Ruud is the weakest domestic player among these eight, but Nadal will need his best tennis to beat Auger-Aliassime and Fritz. The Red Group is filled with three former champions, led by Novak Djokovic! Novak faces Stefanos Tsitsipas, Daniil Medvedev and Andrey Rublev, with thrilling matches guaranteed in a battle for the last four.
Novak is the favorite, but rivals will try to spoil his party and chase valuable points. In last year’s final, Alexander Zverev dethroned Daniil Medvedev 6-4, 6-4 in one hour and 15 minutes for his second ATP Finals title in four years.
Zverev knocked out Novak Djokovic in the semi-finals and beat the Russian for the first time after five straight losses in the title clash to lift the trophy. Alexander served 74% and lost 13 points in ten service games to avoid break points.
Medvedev failed to follow that pace, facing four break chances and breaking once in each set to surrender the trophy to his younger rival and suffer his first ATP Finals loss after nine straight wins.
Rafael Nadal will face Auger-Aliassime, Ruud and Fritz in Turin.
Daniil opened the match with a love hold before Alexander brought home the second game to put his name on the scoreboard.
The German got a break at 15 in the third game after a lucky net cord winner and held at love with an ace for 3-1 in ten minutes.
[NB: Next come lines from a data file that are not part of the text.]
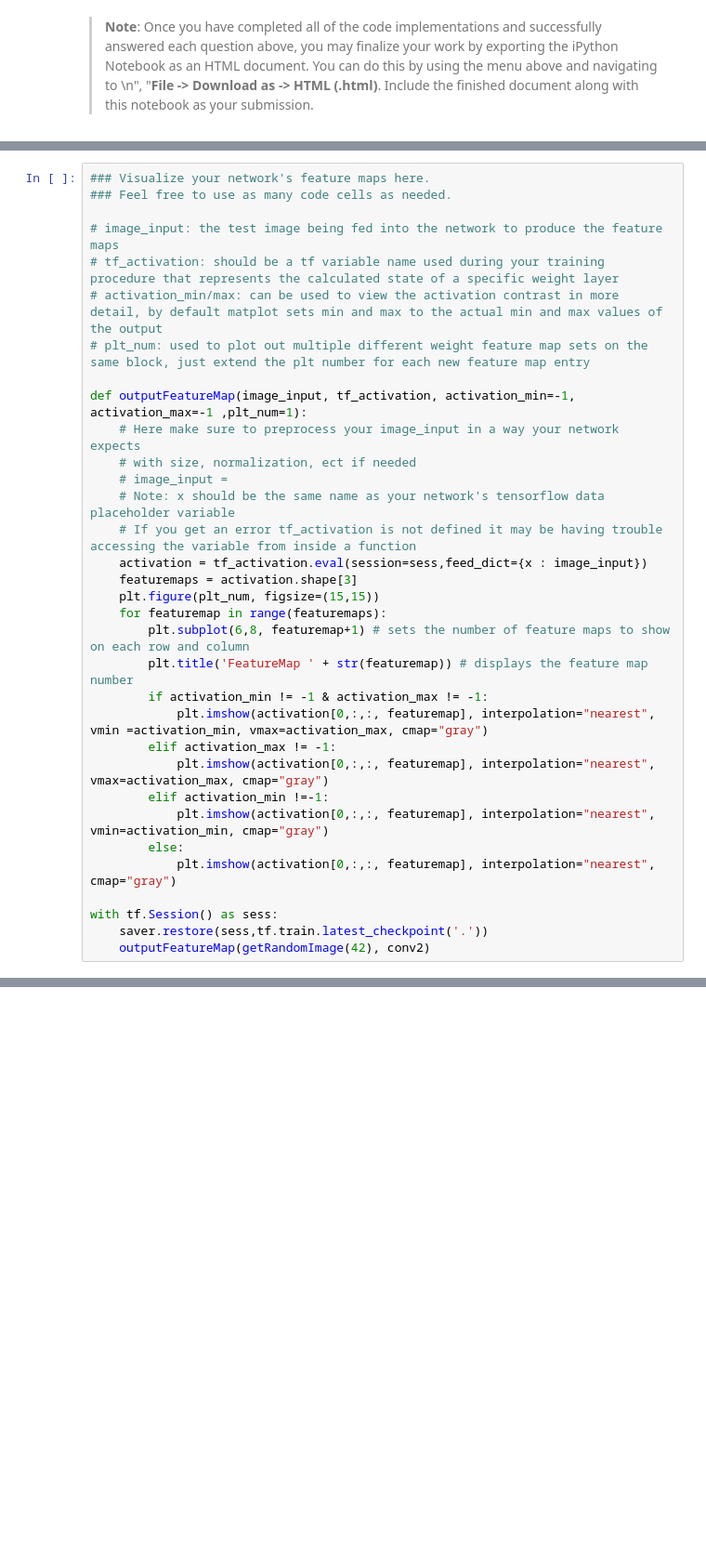
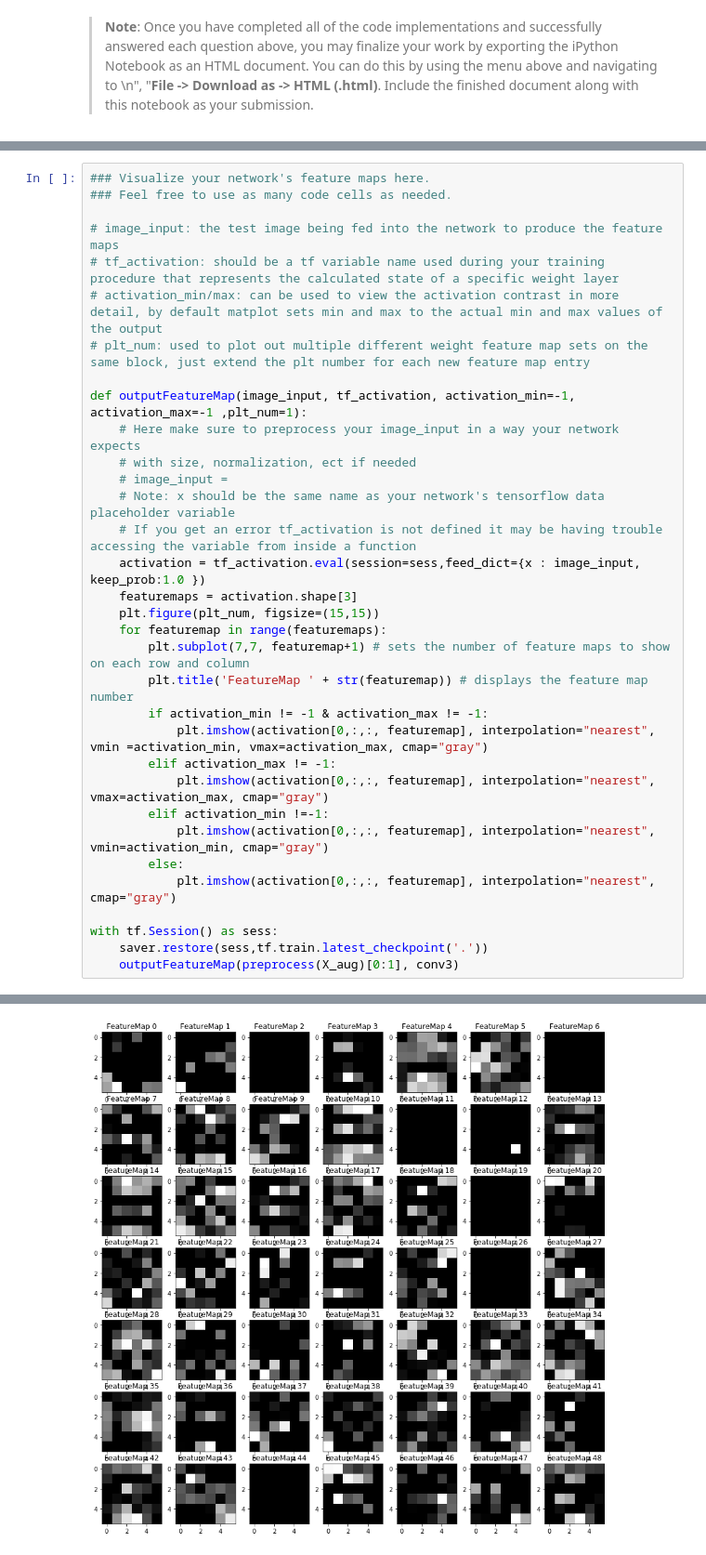
Before and after one commit to dbjnbnrj/CarND-Traffic-Sign-Classifier-Project, a Jupyter notebook: Traffic_Sign_Classifier.ipynb, the cells around one changed output, grey strips where cells are left out. Shown at 93% size. Cells and saved outputs as stored; diff of their text form; blank space fills up the shorter version.

```diff
--- a/Traffic_Sign_Classifier.ipynb
+++ b/Traffic_Sign_Classifier.ipynb
@@ -709,11 +758,11 @@ def outputFeatureMap(image_input, tf_activation, activation_min=-1, activation_m
     # image_input =
     # Note: x should be the same name as your network's tensorflow data placeholder variable
     # If you get an error tf_activation is not defined it may be having trouble accessing the variable from inside a function
-    activation = tf_activation.eval(session=sess,feed_dict={x : image_input})
+    activation = tf_activation.eval(session=sess,feed_dict={x : image_input, keep_prob:1.0 })
     featuremaps = activation.shape[3]
     plt.figure(plt_num, figsize=(15,15))
     for featuremap in range(featuremaps):
-        plt.subplot(6,8, featuremap+1) # sets the number of feature maps to show on each row and column
+        plt.subplot(7,7, featuremap+1) # sets the number of feature maps to show on each row and column
         plt.title('FeatureMap ' + str(featuremap)) # displays the feature map number
         if activation_min != -1 & activation_max != -1:
             plt.imshow(activation[0,:,:, featuremap], interpolation="nearest", vmin =activation_min, vmax=activation_max, cmap="gray")
@@ -726,4 +775,5 @@ def outputFeatureMap(image_input, tf_activation, activation_min=-1, activation_m
 
 with tf.Session() as sess:
     saver.restore(sess,tf.train.latest_checkpoint('.'))
-    outputFeatureMap(getRandomImage(42), conv2)
+    outputFeatureMap(preprocess(X_aug)[0:1], conv3)
+# %% [output]
@@ -729,0 +781 @@ with tf.Session() as sess:
+[figure, added]
```
Also changed, not shown: parts of 16 cells of this notebook.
Medvedev struggled to find his shots and faced another break chance in the fifth game. He saved it and forced Zverev’s error to stay within a break deficit.
The German brought the eighth game home with a forehand winner and fired three service winners at 5-4 to close out the opener in 32 minutes. Medvedev was broken at the start of the second set thanks to a forehand error and Alexander cemented the break with another powerful serve on the next serve.
In the fourth game, the German landed at the net for a brief 3-1 advantage. Daniil made it double on the return in the sixth game with a forehand winner before Alexander planted two winners to bring it home and stay in front.
Zverev stayed at 15 in the eighth game and sealed the deal with an ace at 5-4 for his second ATP Finals title and a perfect end to the season.